Frank Hall Standish and his paintings acquisitions in Seville
Xanthe Brooke, Senior Curator (Continental European Fine Art), Walker Art Gallery, Liverpool
15.00 – 15.40
John Bowes and the sale of the Quinto Collection: an opportunity or a question of taste?
Véronique Gérard Powell, Senior Lecturer (Honorary) University of Paris-Sorbonne
15.40 – 16.15   Tea Break
16.15 – 16.45   Closing Remarks
17.00 – 18.00   Tours of Picture Gallery and Exhibition
18.00 – 22.00   Drinks Reception and Conference Dinner

(c) The Bowes Museum; Supplied by The Public Catalogue Foundation

José Antolínez, The Immaculate Conception, oil on canvas, The Bowes Museum, Castle Barnard, Co Durham

25 October 2014
Durham University

09.30 ‒ 09.45   Arrival and Coffee
09.45 ‒ 10.15     
Sugar and spice and all things nice: José Antolínez and the Immaculate Virgin of the Bowes Museum

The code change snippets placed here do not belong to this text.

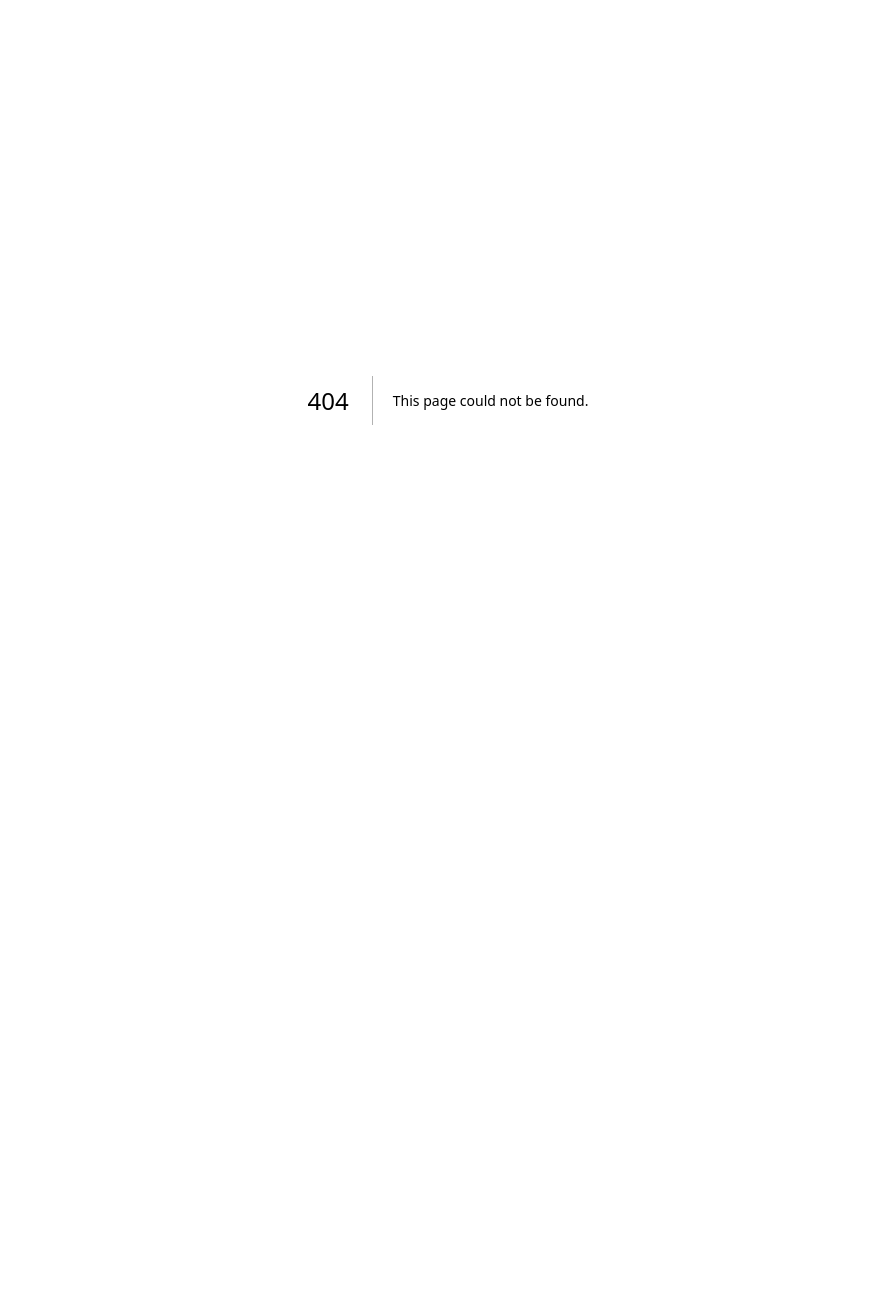
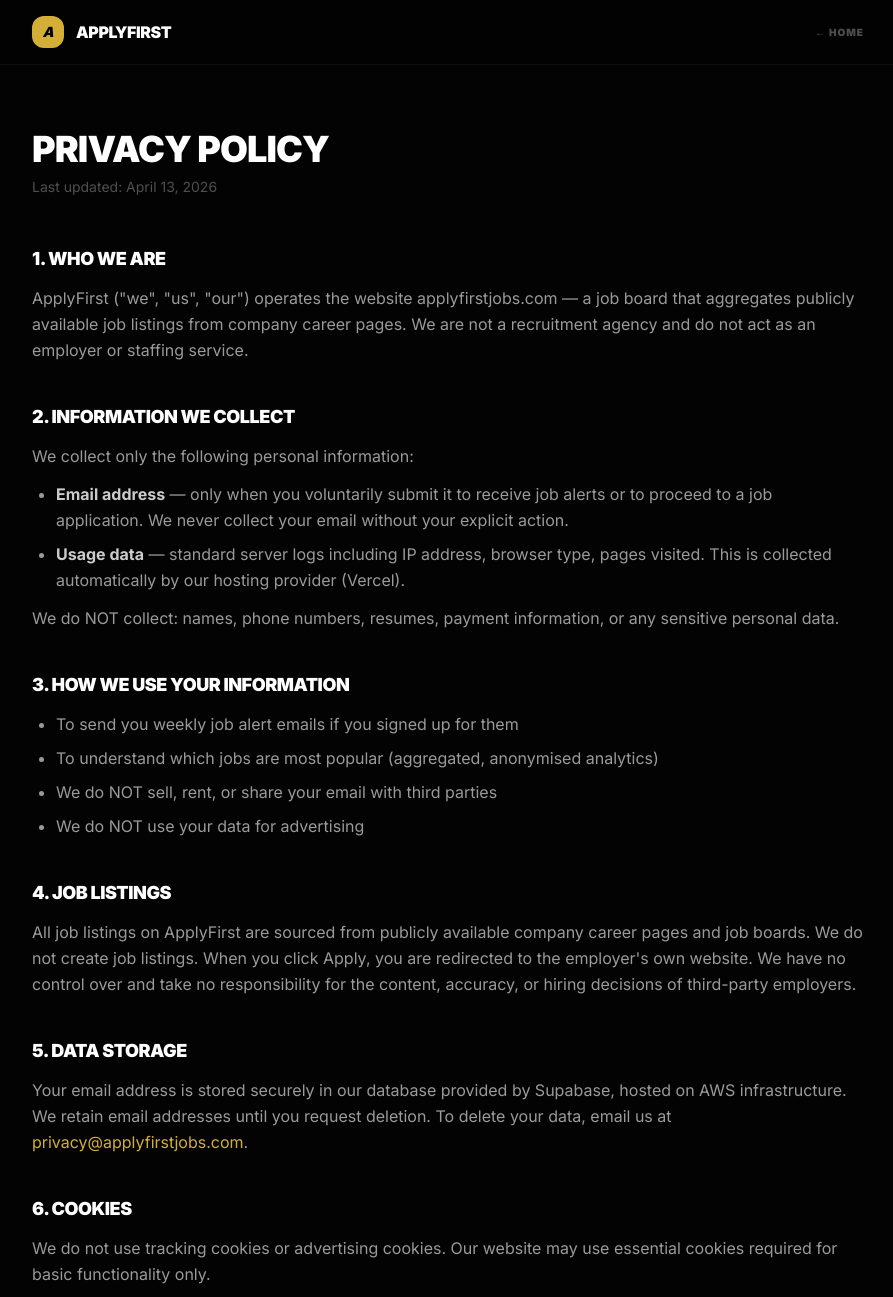
Before and after one commit to applyfirstjobs-stack/applyfirst-website, a Next.js app: page /privacy in a window 1280 px wide. Before the commit this address had no page. Shown: the top 1297 px of the page, without its empty margins (192-1085 px from the left). Before the commit the page ends 800 px from the top, so only its background shows below. Built offline with nearby package versions, Linux system fonts and the light colour scheme.

Commit message:
Create page.tsx

```diff
--- /dev/null
+++ b/app/privacy/page.tsx
@@ -0,0 +1,103 @@
+import Link from 'next/link';
+
+export const metadata = {
+  title: 'Privacy Policy — ApplyFirst',
+  description: 'Privacy Policy for ApplyFirst job board.',
+};
+
+export default function PrivacyPolicy() {
+  return (
+    <div className="min-h-screen bg-[#030303] text-white">
+      <nav className="sticky top-0 z-50 border-b border-white/5 bg-[#030303]/95 backdrop-blur-xl">
+        <div className="max-w-4xl mx-auto px-4 md:px-8 h-16 flex items-center justify-between">
+          <Link href="/" className="flex items-center gap-3 hover:opacity-70 transition-opacity">
+            <div className="w-8 h-8 bg-[#d4af37] rounded-xl flex items-center justify-center">
+              <span className="text-black font-black text-sm italic">A</span>
+            </div>
+            <span className="font-black text-base text-white tracking-tight uppercase">ApplyFirst</span>
+          </Link>
+          <Link href="/" className="text-[10px] font-black uppercase tracking-widest text-white/30 hover:text-white transition-colors">← Home</Link>
+        </div>
+      </nav>
+
+      <div className="max-w-4xl mx-auto px-4 md:px-8 py-16">
+        <h1 className="text-4xl font-black text-white uppercase tracking-tight mb-2">Privacy Policy</h1>
+        <p className="text-white/30 text-sm mb-12">Last updated: April 13, 2026</p>
+
+        <div className="space-y-10 text-white/60 leading-relaxed">
+
+          <section>
+            <h2 className="text-lg font-black text-white uppercase tracking-tight mb-3">1. Who We Are</h2>
+            <p>ApplyFirst ("we", "us", "our") operates the website applyfirstjobs.com — a job board that aggregates publicly available job listings from company career pages. We are not a recruitment agency and do not act as an employer or staffing service.</p>
+          </section>
+
+          <section>
+            <h2 className="text-lg font-black text-white uppercase tracking-tight mb-3">2. Information We Collect</h2>
+            <p className="mb-3">We collect only the following personal information:</p>
+            <ul className="list-disc pl-6 space-y-2">
+              <li><strong className="text-white/80">Email address</strong> — only when you voluntarily submit it to receive job alerts or to proceed to a job application. We never collect your email without your explicit action.</li>
+              <li><strong className="text-white/80">Usage data</strong> — standard server logs including IP address, browser type, pages visited. This is collected automatically by our hosting provider (Vercel).</li>
+            </ul>
+            <p className="mt-3">We do NOT collect: names, phone numbers, resumes, payment information, or any sensitive personal data.</p>
+          </section>
+
+          <section>
+            <h2 className="text-lg font-black text-white uppercase tracking-tight mb-3">3. How We Use Your Information</h2>
+            <ul className="list-disc pl-6 space-y-2">
+              <li>To send you weekly job alert emails if you signed up for them</li>
+              <li>To understand which jobs are most popular (aggregated, anonymised analytics)</li>
+              <li>We do NOT sell, rent, or share your email with third parties</li>
+              <li>We do NOT use your data for advertising</li>
+            </ul>
+          </section>
+
+          <section>
+            <h2 className="text-lg font-black text-white uppercase tracking-tight mb-3">4. Job Listings</h2>
+            <p>All job listings on ApplyFirst are sourced from publicly available company career pages and job boards. We do not create job listings. When you click Apply, you are redirected to the employer's own website. We have no control over and take no responsibility for the content, accuracy, or hiring decisions of third-party employers.</p>
+          </section>
+
+          <section>
+            <h2 className="text-lg font-black text-white uppercase tracking-tight mb-3">5. Data Storage</h2>
+            <p>Your email address is stored securely in our database provided by Supabase, hosted on AWS infrastructure. We retain email addresses until you request deletion. To delete your data, email us at <span className="text-[#d4af37]">privacy@applyfirstjobs.com</span>.</p>
+          </section>
+
+          <section>
+            <h2 className="text-lg font-black text-white uppercase tracking-tight mb-3">6. Cookies</h2>
+            <p>We do not use tracking cookies or advertising cookies. Our website may use essential cookies required for basic functionality only.</p>
+          </section>
+
+          <section>
+            <h2 className="text-lg font-black text-white uppercase tracking-tight mb-3">7. Your Rights</h2>
+            <p className="mb-3">You have the right to:</p>
+            <ul className="list-disc pl-6 space-y-2">
+              <li>Request a copy of the personal data we hold about you</li>
+              <li>Request deletion of your personal data</li>
+              <li>Unsubscribe from job alert emails at any time</li>
+            </ul>
+            <p className="mt-3">To exercise any of these rights, contact us at <span className="text-[#d4af37]">privacy@applyfirstjobs.com</span>.</p>
+          </section>
+
+          <section>
+            <h2 className="text-lg font-black text-white uppercase tracking-tight mb-3">8. Changes to This Policy</h2>
+            <p>We may update this policy from time to time. The date at the top of this page indicates when it was last revised. Continued use of the site after changes constitutes acceptance.</p>
+          </section>
+
+          <section>
+            <h2 className="text-lg font-black text-white uppercase tracking-tight mb-3">9. Contact</h2>
+            <p>For any privacy-related questions: <span className="text-[#d4af37]">privacy@applyfirstjobs.com</span></p>
+          </section>
+        </div>
+      </div>
+
+      <footer className="border-t border-white/5 mt-10">
+        <div className="max-w-4xl mx-auto px-4 md:px-8 py-8 flex items-center justify-between">
+          <Link href="/" className="text-white/20 text-xs font-black uppercase tracking-widest hover:text-white transition-colors">ApplyFirst</Link>
+          <div className="flex gap-6 text-[10px] font-black uppercase tracking-widest text-white/20">
+            <Link href="/terms" className="hover:text-white transition-colors">Terms</Link>
+            <Link href="/contact" className="hover:text-white transition-colors">Contact</Link>
+          </div>
+        </div>
+      </footer>
+    </div>
+  );
+}
```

Lesley K. Twomey, Reader in Medieval and Golden Age Iberian Art, University of Northumbria
10.15 ‒ 10.45
Sacred skin: the martyrdom of St Bartholomew in Spanish Golden Age art
Andy Beresford, Professor of Spanish, Durham University
10.45 ‒ 11.10   Coffee Break
11.10 ‒ 11.40
The art of Seville and the collection of a scholar: Stirling Maxwell and the Fiestas de Sevilla
Hilary Macartney, Lecturer in Hispanic Art, University of Glasgow
11.40 ‒ 12.10
In the wake of Colonna and Mitelli: Quadratura in the Court of the Last Habsburg
Jeremy Robbins, Forbes Chair of Spanish, University of Edinburgh
12.10 ‒ 12.40
Spanish art and the Catholic Revival in Britain
Stefano Cracolici, Reader in Italian, Durham University
12.40 ‒ 13.30    Lunch
13.30 ‒ 14.30    Round Table Discussion
‘Engaging public interest in Spanish religious art’
14.45 ‒ 15.30    Optional Tour of Durham Castle Collection

(c) Durham University; Supplied by The Public Catalogue Foundation

Unknown artist, St Jerome, oil on canvas, Durham Castle Collection